Work at both ends of the Athens-Crete grid interconnection, Greece’s biggest infrastructure project at present, has begun in earnest, power grid operator IPTO sources have informed.
In the lead-up, IPTO subsidiary Ariadne Interconnection, developing the project, and contractors signed contracts totaling approximately one billion euros last month.
Various preliminary studies and construction work are now underway. A high-voltage subsea cable is planned to run from Heraklion, Crete to Megara, slightly west of Athens.
Also, a converter station will be built close to the Cretan village Damasta.
A converter station will not be needed at Megara, on the Athenian side of the project. Instead, the interconnection’s line will run through an underground passage to reach a central unit, where the converter station will be installed.
IPTO has discussed the project with local communities to minimize any inconveniences. Requests made by locals, determined to conceal any visual impact, were taken into consideration by authorities when planning the project’s route.
Revisions were made to an environmental impact study approved by the energy ministry last April.
IPTO made significant changes for the Megara end of the interconnection, significantly increasing the operator’s budget for the project.

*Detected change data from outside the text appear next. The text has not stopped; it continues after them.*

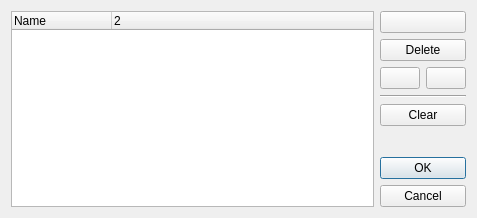
Qt form datamanagerbase.ui (HappySeaFox/tht) before a commit.
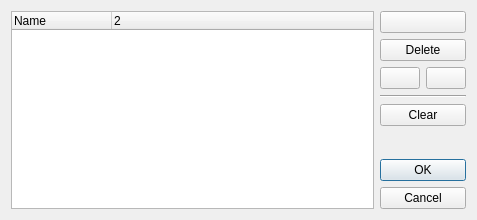
The same form after that commit. Icons and pictures are not drawn.

Diff of the .ui file:
```diff
--- a/datamanagerbase.ui
+++ b/datamanagerbase.ui
@@ -7,11 +7,11 @@
     <x>0</x>
     <y>0</y>
     <width>477</width>
-    <height>218</height>
+    <height>220</height>
    </rect>
   </property>
   <layout class="QGridLayout" name="gridLayout">
-   <item row="0" column="0" rowspan="7">
+   <item row="0" column="0" rowspan="8">
     <widget class="QTreeWidget" name="tree">
      <property name="alternatingRowColors">
       <bool>true</bool>
@@ -93,7 +93,10 @@
      </property>
     </widget>
    </item>
-   <item row="5" column="2">
+   <item row="5" column="1" colspan="2">
+    <widget class="QWidget" name="widgetButtons" native="true"/>
+   </item>
+   <item row="6" column="2">
     <spacer name="verticalSpacer">
      <property name="orientation">
       <enum>Qt::Vertical</enum>
@@ -106,7 +109,7 @@
      </property>
     </spacer>
    </item>
-   <item row="6" column="1" colspan="2">
+   <item row="7" column="1" colspan="2">
     <widget class="QDialogButtonBox" name="buttonBox">
      <property name="sizePolicy">
       <sizepolicy hsizetype="Preferred" vsizetype="Maximum">
```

Changes included the adoption of subterranean line passages. Similar-minded revisions have also been agreed to for the Cretan end’s Korakia area.
Once launched, the Athens-Crete grid interconnection promises to offer electricity consumers overall annual savings of 400 million euros in Public Service Compensation (YKO) surcharges, included in electricity bills.
The project will also offer major environmental benefits as CO2 emissions resulting from the overall electricity supply effort for Crete will be reduced by 60 percent once the Athens-Crete interconnection is fully launched.
This project represents Crete’s major-scale link. A preceding smaller-scale link from Crete to the Peloponnese has also been incorporated into the effort.